→ **Brief**
Find every line in the records below that holds the word "turns", and copy each one.

→ **Records to use**
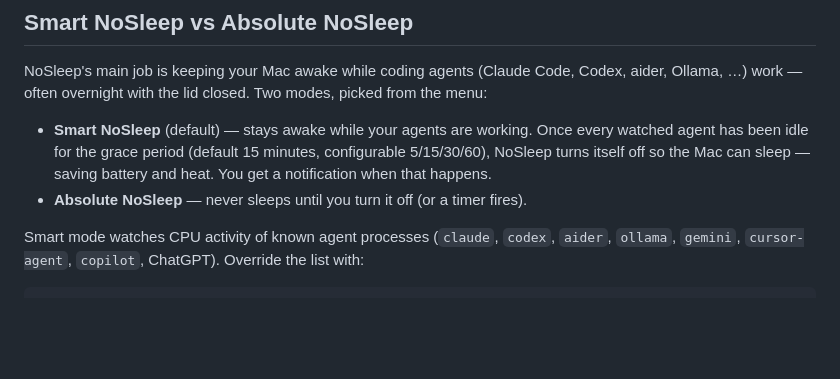
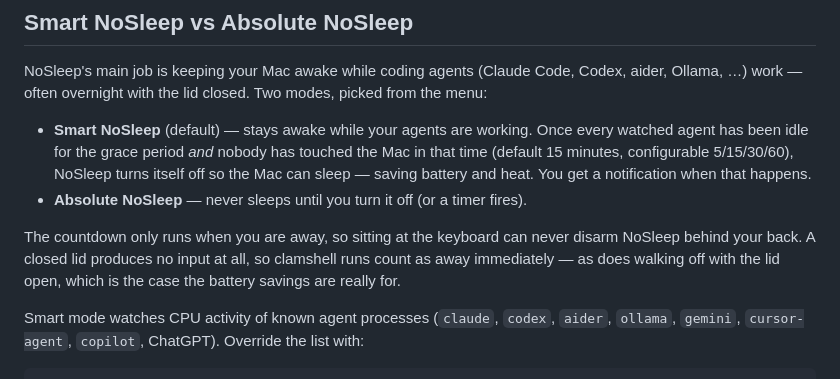
Before and after one commit to 99Darius/NoSleep, a Markdown page: README.md, the part around the change. Drawn GitHub-style; blank space fills up the shorter version.

Commit message:
docs: Smart NoSleep countdown only runs while you're away
Co-Authored-By: Claude Fable 5 <noreply@anthropic.com>

```diff
--- a/README.md
+++ b/README.md
@@ -53,10 +53,16 @@ Codex, aider, Ollama, …) work — often overnight with the lid closed. Two mod
 picked from the menu:
 
 - **Smart NoSleep** (default) — stays awake while your agents are working.
-  Once every watched agent has been idle for the grace period (default
-  15 minutes, configurable 5/15/30/60), NoSleep turns itself off so the Mac can
-  sleep — saving battery and heat. You get a notification when that happens.
+  Once every watched agent has been idle for the grace period *and* nobody has
+  touched the Mac in that time (default 15 minutes, configurable 5/15/30/60),
+  NoSleep turns itself off so the Mac can sleep — saving battery and heat. You
+  get a notification when that happens.
 - **Absolute NoSleep** — never sleeps until you turn it off (or a timer fires).
+
+The countdown only runs when you are away, so sitting at the keyboard can never
+disarm NoSleep behind your back. A closed lid produces no input at all, so
+clamshell runs count as away immediately — as does walking off with the lid
+open, which is the case the battery savings are really for.
 
 Smart mode watches CPU activity of known agent processes (`claude`, `codex`,
 `aider`, `ollama`, `gemini`, `cursor-agent`, `copilot`, ChatGPT). Override the
```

→ **Output for this task**
-  15 minutes, configurable 5/15/30/60), NoSleep turns itself off so the Mac can
+  NoSleep turns itself off so the Mac can sleep — saving battery and heat. You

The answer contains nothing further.